[Web page revision data]
==============================

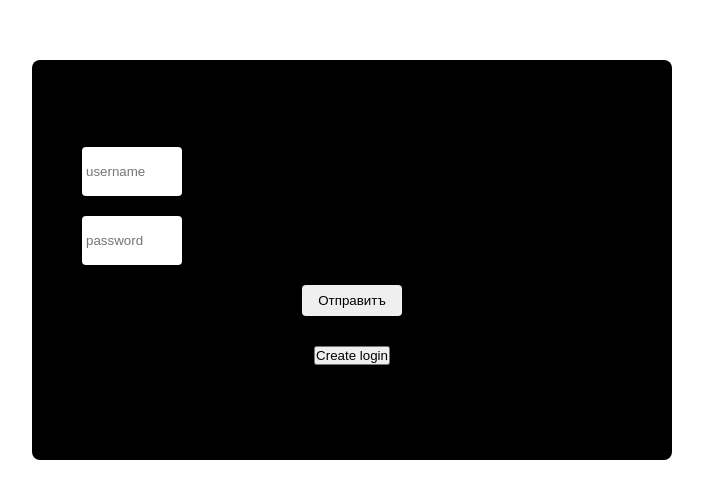
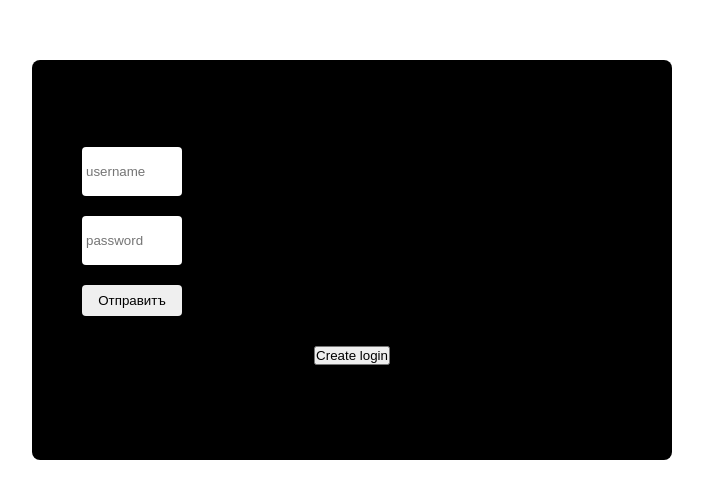
Before and after one commit to DalerUZB/telegram-react, a React (Create React App) app: page /login in a window 1280 px wide. Shown: the part 140-638 px from the top of the page, without its empty margins (288-991 px from the left). Built offline with nearby package versions, Linux system fonts and the light colour scheme.

Commit message:
not found

```diff
--- a/src/Components/LeftDrawer.jsx
+++ b/src/Components/LeftDrawer.jsx
@@ -5,8 +5,9 @@ import ChromeClose from "../assets/images/ChromeClose.svg";
 import "./Drawer.css";
 import { useDispatch } from "react-redux";
 import { changingFunc, logOutStorage } from "../store/reducer";
+
+import { useNavigate } from "react-router-dom";
 import { fetchDataMessages } from "../store/action";
-import { useNavigate } from "react-router-dom";
 
 const LeftDrawer = () => {
   const dispatch = useDispatch();
--- a/src/Components/ToThRight.jsx
+++ b/src/Components/ToThRight.jsx
@@ -7,7 +7,7 @@ import SendMessage from "./settingsRightDiv/SendMessage";
 
 const ToThRight = () => {
   const { showChat, messages } = useSelector((store) => store.reducer);
-
+  console.log(messages);
   return (
     <>
       {showChat && (
@@ -15,7 +15,9 @@ const ToThRight = () => {
           <RightThHeader />
           <div className="div-wrapper-components">
             <div className="for-reverse">
-              {messages?.map((message) => <Messages key={message._id} {...message} />)}
+              {messages?.map((message) => (
+                <Messages key={message._id} {...message} />
+              ))}
             </div>
           </div>
           <SendMessage />
--- a/src/Pages/Home.jsx
+++ b/src/Pages/Home.jsx
@@ -1,5 +1,5 @@
 import React, { useEffect } from "react";
-import { useSelector } from "react-redux";
+import { useDispatch, useSelector } from "react-redux";
 import { useNavigate } from "react-router-dom";
 import LeftDrawer from "../Components/LeftDrawer";
 import TheTop from "../Components/TheTop";
@@ -12,6 +12,7 @@ const Home = () => {
   useEffect(() => {
     if (!auth) navigate("/login");
   });
+
   return (
     <>
       <div className="container">
--- a/src/Pages/Login.jsx
+++ b/src/Pages/Login.jsx
@@ -9,28 +9,38 @@ import { ClassicSpinner } from "react-spinners-kit";
 
 const Login = () => {
   const navigate = useNavigate();
+  const dispatch = useDispatch();
   const username = useRef();
   const password = useRef();
-  const dispatch = useDispatch();
-  const { auth } = useSelector(store => store.reducer)
-  const [loader, setLoader] = useState(false)
+  const [loader, setLoader] = useState(false);
+
   const sendFormData = (e) => {
     e.preventDefault();
     const body = {
       username: username.current.value,
       password: password.current.value,
     };
+
     if (body.username.length > 5 || body.password.length >= 5) {
-      dispatch(login(body));
-      setLoader(true)
+      dispatch(login(body)).then((res) => {
+        if (res.payload === "Foydalanuvchi topilmadi!") {
+          setTimeout(() => {
+            username.current.value = "";
+            password.current.value = "";
+          }, 200);
+        }
+      });
+      setLoader(true);
       setTimeout(() => {
-        setLoader(false)
-        navigate('/')
-      }, 2000);
+        setLoader(false);
+      }, 1000);
     } else {
-      toast.error('kataklar 5 tadan kam bolmasin!')
+      toast.error("kataklar 5 tadan kam bolmasin!");
+      setTimeout(() => {
+        username.current.value = "";
+        password.current.value = "";
+      }, 1000);
     }
-
   };
 
   return (
@@ -40,9 +50,11 @@ const Login = () => {
         <FormDiv onSubmit={(e) => sendFormData(e)}>
           <input ref={username} type="text" placeholder="username" />
           <input ref={password} type="password" placeholder="password" />
-          <span>
-            {loader ? <ClassicSpinner size={30} color="#686769" loading={loader} /> : <button>Отправитъ</button>}
-          </span>
+          {loader ? (
+            <ClassicSpinner size={30} color="#686769" loading={loader} />
+          ) : (
+            <button>Отправитъ</button>
+          )}
         </FormDiv>
         <Link to="/create-login">
           <button>Create login</button>
--- a/src/api.js
+++ b/src/api.js
@@ -9,21 +9,28 @@ export default class Api {
       Authorization: "Bearer " + localStorage.getItem("token"),
     },
   };
+  async fetchLogin(data) {
+    try {
+      const signin = await axios.post("/login", data);
+      return signin.data;
+    } catch (err) {
+      console.log(err);
+    }
+  }
+  async fetchSignup(body) {
+    try {
+      const signup = await axios.post("signup", body, this.config);
+      return signup.data;
+    } catch (error) {
+      toast.error(error);
+    }
+  }
   async fetchMessage() {
     try {
       const message = await axios.get("/messages", this.config);
       return message.data;
     } catch (error) {
       console.log(error);
-    }
-  }
-
-  async fetchLogin(data) {
-    try {
-      const signin = await axios.post("/login", data);
-      return signin.data;
-    } catch (err) {
-      console.log(err);
     }
   }
   async fetchSendMessage(body) {
@@ -34,13 +41,5 @@ export default class Api {
       console.log(error);
     }
   }
-  async fetchSignup(body) {
-    try {
-      const signup = await axios.post("signup", body, this.config);
-      return signup.data;
-    } catch (error) {
-      toast.error(error);
-    }
-  }
 }
 export const api = new Api();
--- a/src/store/reducer.js
+++ b/src/store/reducer.js
@@ -39,23 +39,23 @@ export const appSlice = createSlice({
         localStorage.getItem("token") === undefined ||
         localStorage.getItem("username") === undefined
       ) {
-        toast.error(action.payload)
+        toast.error(action.payload);
       } else {
+        state.auth = true;
         localStorage.setItem("token", action.payload.token);
         localStorage.setItem("username", action.payload.username);
-        state.auth = true;
       }
     });
 
     builder.addCase(fetchSendMessageAction.fulfilled, (state, action) => {
-      toast.success(action.payload.message)
+      toast.success(action.payload.message);
     });
     builder.addCase(fetchSignup.fulfilled, (state, action) => {
       if (
         action.payload === "Ushbu ism band!" ||
         action.payload === "Parol mos kelmadi!" ||
         action.payload ===
-        "Parol yoki login kelmadi! Payloadni tekshiring! Iltimos!"
+          "Parol yoki login kelmadi! Payloadni tekshiring! Iltimos!"
       ) {
         toast.error(action.payload);
       } else {
```
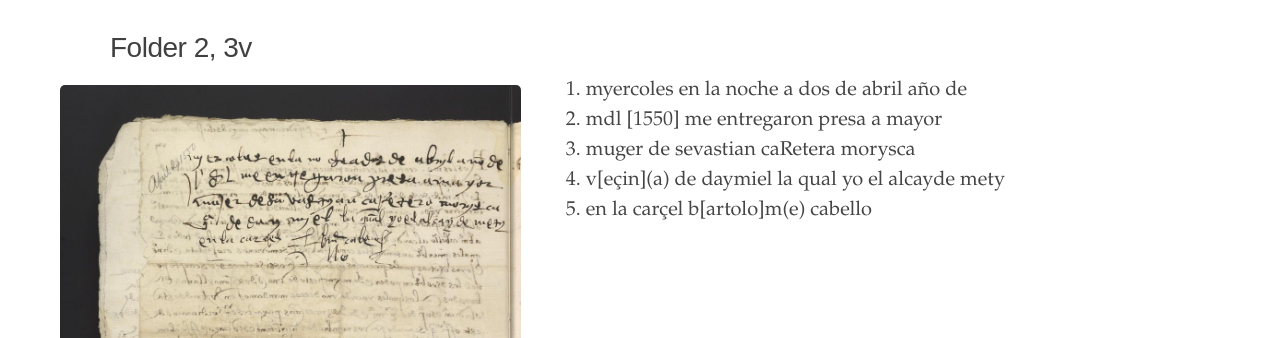
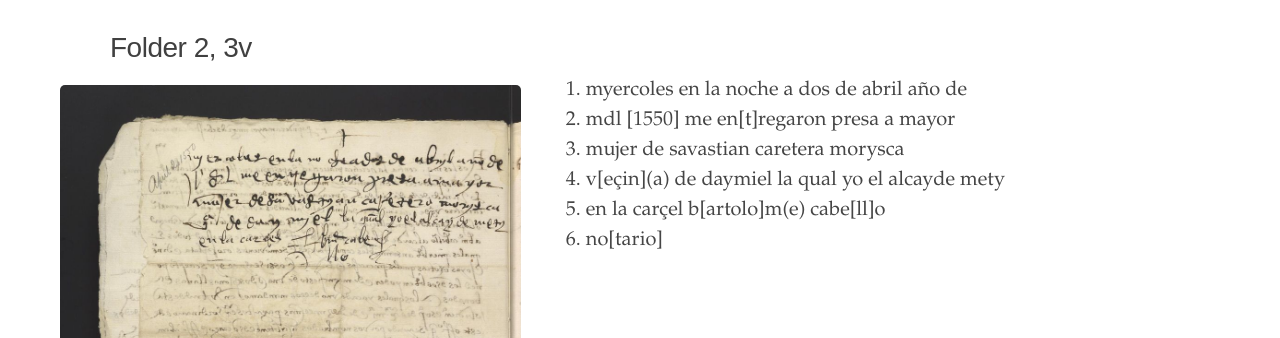
Before and after one commit to digbmc/moriscos-daimel, a Jekyll site: the page built from _texts/folder-2-3v.md, in a window 1280 px wide and 1209 px high. Shown: the part 152-490 px from the top of the window. Built offline with Jekyll 4.4.1, drawn with Linux system fonts in a browser that asks for light colours.

Commit message:
Update folder-2-3v.md

```diff
--- a/_texts/folder-2-3v.md
+++ b/_texts/folder-2-3v.md
@@ -6,7 +6,8 @@ body_class: wide-page
 order: 6
 ---
 1. myercoles en la noche a dos de abril año de
-2. mdl \[1550\] me entregaron presa a mayor
-3. muger de sevastian caRetera morysca
+2. mdl \[1550\] me en\[t\]regaron presa a mayor
+3. mujer de savastian caretera morysca
 4. v\[eçin\](a) de daymiel la qual yo el alcayde mety
-5. en la carçel b\[artolo\]m(e) cabello
+5. en la carçel b\[artolo\]m(e) cabe\[ll\]o
+6. no\[tario\]
```
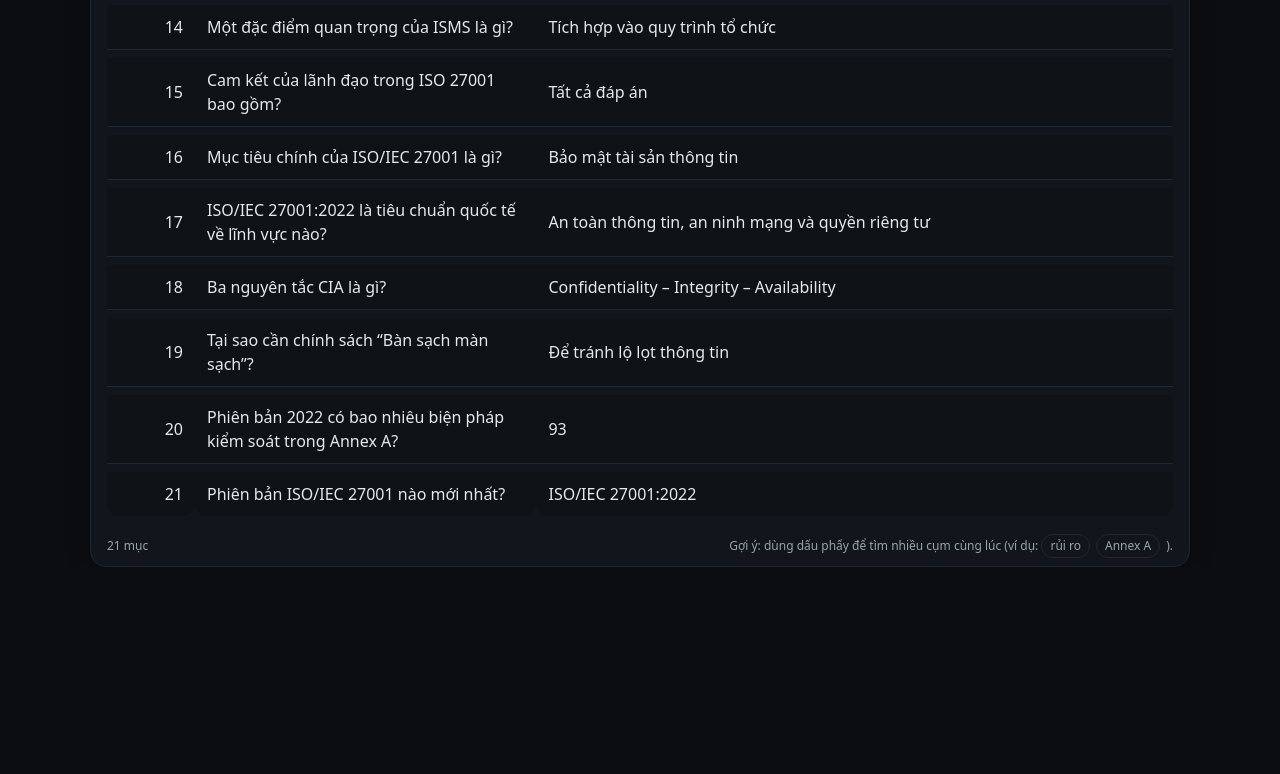
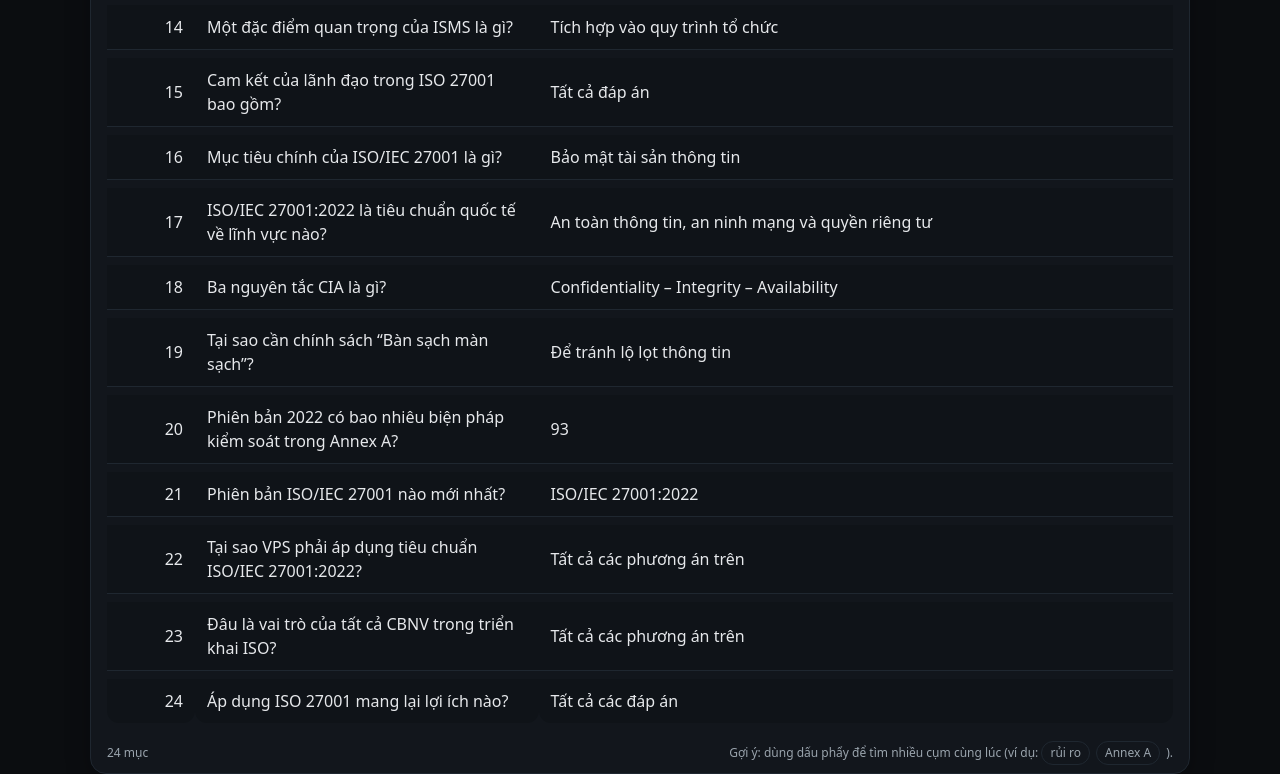
Before and after one commit to lupin212/Exam-ISO-27001, a plain HTML site: page index.html in a window 1280 px wide. Shown: the part 1094-1868 px from the top of the page. Before the commit the page ends 1661 px from the top, so only its background shows below. Drawn offline with Linux system fonts and the light colour scheme.

Commit message:
Update index.html

```diff
--- a/index.html
+++ b/index.html
@@ -108,6 +108,9 @@ const DATA = [
   { stt: 19, de: "Tại sao cần chính sách “Bàn sạch màn sạch”?", dap: "Để tránh lộ lọt thông tin" },
   { stt: 20, de: "Phiên bản 2022 có bao nhiêu biện pháp kiểm soát trong Annex A?", dap: "93" },
   { stt: 21, de: "Phiên bản ISO/IEC 27001 nào mới nhất?", dap: "ISO/IEC 27001:2022" },
+  { stt: 22, de: "Tại sao VPS phải áp dụng tiêu chuẩn ISO/IEC 27001:2022?", dap: "Tất cả các phương án trên" },
+  { stt: 23, de: "Đâu là vai trò của tất cả CBNV trong triển khai ISO?", dap: "Tất cả các phương án trên" },
+  { stt: 24, de: "Áp dụng ISO 27001 mang lại lợi ích nào?", dap: "Tất cả các đáp án" },
 ];
 
 const $q = document.querySelector('#q');
```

==============================

■ Your task
Filter the records above for "value" and copy every matching line.

■ Result of the exercise
       username: username.current.value,
       password: password.current.value,
+            username.current.value = "";
+            password.current.value = "";
+        username.current.value = "";
+        password.current.value = "";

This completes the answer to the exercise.